Your instructions = An exact reproduction of each record is required.

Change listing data
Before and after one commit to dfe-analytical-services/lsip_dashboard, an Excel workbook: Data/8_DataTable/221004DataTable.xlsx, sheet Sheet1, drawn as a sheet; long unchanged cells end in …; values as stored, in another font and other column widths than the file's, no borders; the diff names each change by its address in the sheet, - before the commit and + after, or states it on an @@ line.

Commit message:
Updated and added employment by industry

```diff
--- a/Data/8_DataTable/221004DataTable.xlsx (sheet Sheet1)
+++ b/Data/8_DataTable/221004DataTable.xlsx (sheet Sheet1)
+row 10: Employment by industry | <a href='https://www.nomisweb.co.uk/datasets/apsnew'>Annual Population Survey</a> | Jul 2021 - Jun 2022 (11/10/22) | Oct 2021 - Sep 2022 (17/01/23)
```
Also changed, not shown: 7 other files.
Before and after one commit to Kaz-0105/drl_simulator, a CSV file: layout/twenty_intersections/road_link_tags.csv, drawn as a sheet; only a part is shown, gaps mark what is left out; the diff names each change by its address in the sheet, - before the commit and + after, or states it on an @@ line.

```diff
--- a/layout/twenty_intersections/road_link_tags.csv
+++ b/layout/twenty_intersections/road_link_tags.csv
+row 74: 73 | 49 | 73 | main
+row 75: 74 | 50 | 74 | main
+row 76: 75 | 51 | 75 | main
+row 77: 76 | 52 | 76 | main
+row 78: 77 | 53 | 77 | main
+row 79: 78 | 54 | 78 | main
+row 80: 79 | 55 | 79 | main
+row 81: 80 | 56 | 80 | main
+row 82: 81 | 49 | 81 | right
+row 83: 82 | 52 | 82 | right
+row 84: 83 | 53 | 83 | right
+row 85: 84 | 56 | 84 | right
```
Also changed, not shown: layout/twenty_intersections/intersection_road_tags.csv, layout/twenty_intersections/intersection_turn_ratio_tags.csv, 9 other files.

Answer for this exercise =
Before and after one commit to dfe-analytical-services/lsip_dashboard, an Excel workbook: Data/8_DataTable/221004DataTable.xlsx, sheet Sheet1, drawn as a sheet; long unchanged cells end in …; values as stored, in another font and other column widths than the file's, no borders; the diff names each change by its address in the sheet, - before the commit and + after, or states it on an @@ line.

Commit message:
Updated and added employment by industry

```diff
--- a/Data/8_DataTable/221004DataTable.xlsx (sheet Sheet1)
+++ b/Data/8_DataTable/221004DataTable.xlsx (sheet Sheet1)
+row 10: Employment by industry | <a href='https://www.nomisweb.co.uk/datasets/apsnew'>Annual Population Survey</a> | Jul 2021 - Jun 2022 (11/10/22) | Oct 2021 - Sep 2022 (17/01/23)
```
Also changed, not shown: 7 other files.
Before and after one commit to Kaz-0105/drl_simulator, a CSV file: layout/twenty_intersections/road_link_tags.csv, drawn as a sheet; only a part is shown, gaps mark what is left out; the diff names each change by its address in the sheet, - before the commit and + after, or states it on an @@ line.

```diff
--- a/layout/twenty_intersections/road_link_tags.csv
+++ b/layout/twenty_intersections/road_link_tags.csv
+row 74: 73 | 49 | 73 | main
+row 75: 74 | 50 | 74 | main
+row 76: 75 | 51 | 75 | main
+row 77: 76 | 52 | 76 | main
+row 78: 77 | 53 | 77 | main
+row 79: 78 | 54 | 78 | main
+row 80: 79 | 55 | 79 | main
+row 81: 80 | 56 | 80 | main
+row 82: 81 | 49 | 81 | right
+row 83: 82 | 52 | 82 | right
+row 84: 83 | 53 | 83 | right
+row 85: 84 | 56 | 84 | right
```
Also changed, not shown: layout/twenty_intersections/intersection_road_tags.csv, layout/twenty_intersections/intersection_turn_ratio_tags.csv, 9 other files.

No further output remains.